How do you feel about making demands when it comes to how others need to start serving you better?
My Story. It seems, I seem, so foolish. I'm a Baby Boomer, first person in my family to get a tertiary education, but also married early and had three kids between September 1977 and September 1980, so my 20s and 30s were busy. I returned to work in 1982, part time, and then changed jobs, but not my profession, I just worked in different sectors.I was never really happy or satisfied with my work of family life. My husband was (is) a good man but he is 7 years older than and we sometimes seemed a generation apart. I always wanted to be a writer and I 'dabbled', doing some classes and workshops ... and I love learning. I have an insatiable desire to work out the world by trying to use my brain. I went back to Uni in 2004 (creative writing my dream) and went to PhD level but
while working on that I left my 32 year marriage (my kids were devastated). For two years lived alone and, apart from the grieving process I was in my element. Then I met a man, also creative, and very talented and we ended up going to the theatre together, moving in together, buying a house together and going to Europe in 2017. But when we returned I discovered he'd was having an 'emotional affair' with a woman 40 years his junior. The saga of her (obvious) rejection of him, his breakdown when she blocked him on social media, and the threat to his considerable reputation meant I became his designated 'carer', effectively caring for someone grieving the loss of a very dodgy 'relationship' He's gaslighted me, manipulated me emotionally, and I wish I could simply walk away but I don't want to lose 'our' house (I paid for half of it upfront), I am frightened of being homeless and just really angry and depressed by the unfairness of it all. I've been so down for the last 3 years I've lost friends of 40 and 50 years and feel really flat a lot of the time. Thank you all, again, for sharing your stories. I am sorry I can't reply to all of you ....

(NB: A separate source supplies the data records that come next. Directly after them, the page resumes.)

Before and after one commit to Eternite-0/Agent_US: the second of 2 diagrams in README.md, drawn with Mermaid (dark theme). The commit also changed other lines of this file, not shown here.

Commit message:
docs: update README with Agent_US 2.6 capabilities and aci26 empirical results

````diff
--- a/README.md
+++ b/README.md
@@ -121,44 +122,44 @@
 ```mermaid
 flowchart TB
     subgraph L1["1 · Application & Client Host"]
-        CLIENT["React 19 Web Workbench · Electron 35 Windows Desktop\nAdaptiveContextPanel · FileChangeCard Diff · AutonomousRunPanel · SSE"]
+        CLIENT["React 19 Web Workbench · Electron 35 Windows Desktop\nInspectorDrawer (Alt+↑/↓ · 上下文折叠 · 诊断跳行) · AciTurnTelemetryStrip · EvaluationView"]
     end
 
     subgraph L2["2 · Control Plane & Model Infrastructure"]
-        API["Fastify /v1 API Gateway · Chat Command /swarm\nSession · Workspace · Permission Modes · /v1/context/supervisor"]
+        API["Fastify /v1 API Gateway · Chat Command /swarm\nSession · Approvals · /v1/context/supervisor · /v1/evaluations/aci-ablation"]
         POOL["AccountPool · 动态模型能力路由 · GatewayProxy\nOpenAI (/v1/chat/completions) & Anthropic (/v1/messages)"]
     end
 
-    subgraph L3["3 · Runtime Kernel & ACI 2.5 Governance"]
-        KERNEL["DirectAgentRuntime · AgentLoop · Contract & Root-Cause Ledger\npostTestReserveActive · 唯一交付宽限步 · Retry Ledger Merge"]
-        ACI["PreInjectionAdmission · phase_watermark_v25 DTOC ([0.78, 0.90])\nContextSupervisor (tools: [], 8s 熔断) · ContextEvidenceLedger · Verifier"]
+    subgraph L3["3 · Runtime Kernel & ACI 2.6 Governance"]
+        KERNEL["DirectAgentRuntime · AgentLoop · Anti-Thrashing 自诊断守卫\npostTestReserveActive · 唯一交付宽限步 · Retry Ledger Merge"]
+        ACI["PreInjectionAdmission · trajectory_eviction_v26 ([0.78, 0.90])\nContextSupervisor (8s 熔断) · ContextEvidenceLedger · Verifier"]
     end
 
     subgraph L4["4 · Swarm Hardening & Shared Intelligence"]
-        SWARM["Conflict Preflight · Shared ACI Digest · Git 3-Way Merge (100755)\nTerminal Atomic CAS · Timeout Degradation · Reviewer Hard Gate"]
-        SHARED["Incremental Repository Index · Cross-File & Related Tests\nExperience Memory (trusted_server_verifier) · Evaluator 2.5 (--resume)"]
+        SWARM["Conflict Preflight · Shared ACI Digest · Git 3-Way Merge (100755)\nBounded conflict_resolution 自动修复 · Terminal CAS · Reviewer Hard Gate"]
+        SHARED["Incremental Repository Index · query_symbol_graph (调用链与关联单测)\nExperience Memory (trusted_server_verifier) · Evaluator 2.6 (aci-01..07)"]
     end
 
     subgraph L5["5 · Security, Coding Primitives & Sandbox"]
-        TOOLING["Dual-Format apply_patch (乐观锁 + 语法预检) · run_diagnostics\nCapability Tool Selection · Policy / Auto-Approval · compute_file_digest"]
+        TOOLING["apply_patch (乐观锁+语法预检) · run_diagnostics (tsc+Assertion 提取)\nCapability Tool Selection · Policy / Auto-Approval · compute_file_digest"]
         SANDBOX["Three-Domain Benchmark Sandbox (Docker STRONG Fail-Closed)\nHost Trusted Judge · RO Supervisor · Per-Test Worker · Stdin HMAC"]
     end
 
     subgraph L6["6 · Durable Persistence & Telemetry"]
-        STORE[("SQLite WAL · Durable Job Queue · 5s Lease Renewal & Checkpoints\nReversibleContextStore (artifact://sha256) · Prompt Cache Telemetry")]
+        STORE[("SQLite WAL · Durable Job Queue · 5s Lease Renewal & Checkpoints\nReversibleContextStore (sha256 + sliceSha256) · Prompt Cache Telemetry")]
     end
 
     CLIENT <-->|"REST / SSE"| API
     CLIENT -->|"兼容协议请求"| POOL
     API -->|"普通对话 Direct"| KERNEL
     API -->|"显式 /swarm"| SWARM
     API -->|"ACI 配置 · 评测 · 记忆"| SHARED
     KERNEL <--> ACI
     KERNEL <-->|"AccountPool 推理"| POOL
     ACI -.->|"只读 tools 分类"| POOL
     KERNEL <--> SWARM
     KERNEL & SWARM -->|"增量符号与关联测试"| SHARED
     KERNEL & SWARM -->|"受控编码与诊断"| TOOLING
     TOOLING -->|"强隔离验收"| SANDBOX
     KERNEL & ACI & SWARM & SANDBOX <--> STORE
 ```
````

Hi There. No one has said I have warmth to me before, it is a strange but nice notion. I guess I started caring for others when I was very young. my mother suffered from depression, but refused to seek help.I was either walking on eggshells around her or looking after her when she was, as she called it, 'upset'. So looking after people is ingrained. And so, making demands of others feels out of character, dangerous (my mother often blamed me for causing her 'upsets') and asking for trouble. Given the reason, as described in my story, why I am depressed means my 'demanding' my partner stop seeing this 'friend' for coffee and not texting her all the time resulted in me feeling as if (as he told me time and again) that I was the problem. I wasn't the problem, I am not the problem. I need to say that to myself until it sinks in ...
Thank you for sharing your story.
I'm so sorry for your experience. It must be very hard for you. But I believe that you're right, you were not the problem, you are not the problem. You're just a very kind person, this shouldn't be a problem anyway.
You mentioned that you couldn't leave your partner, because you're worried about being homeless. Are you still with him now? What's your current status?
You used to be very brave in chasing your dream, which is to become a writer. What I want to say is, it's never too late to do so. We always need some light in our lives, getting back to our initial dreams may be the best way.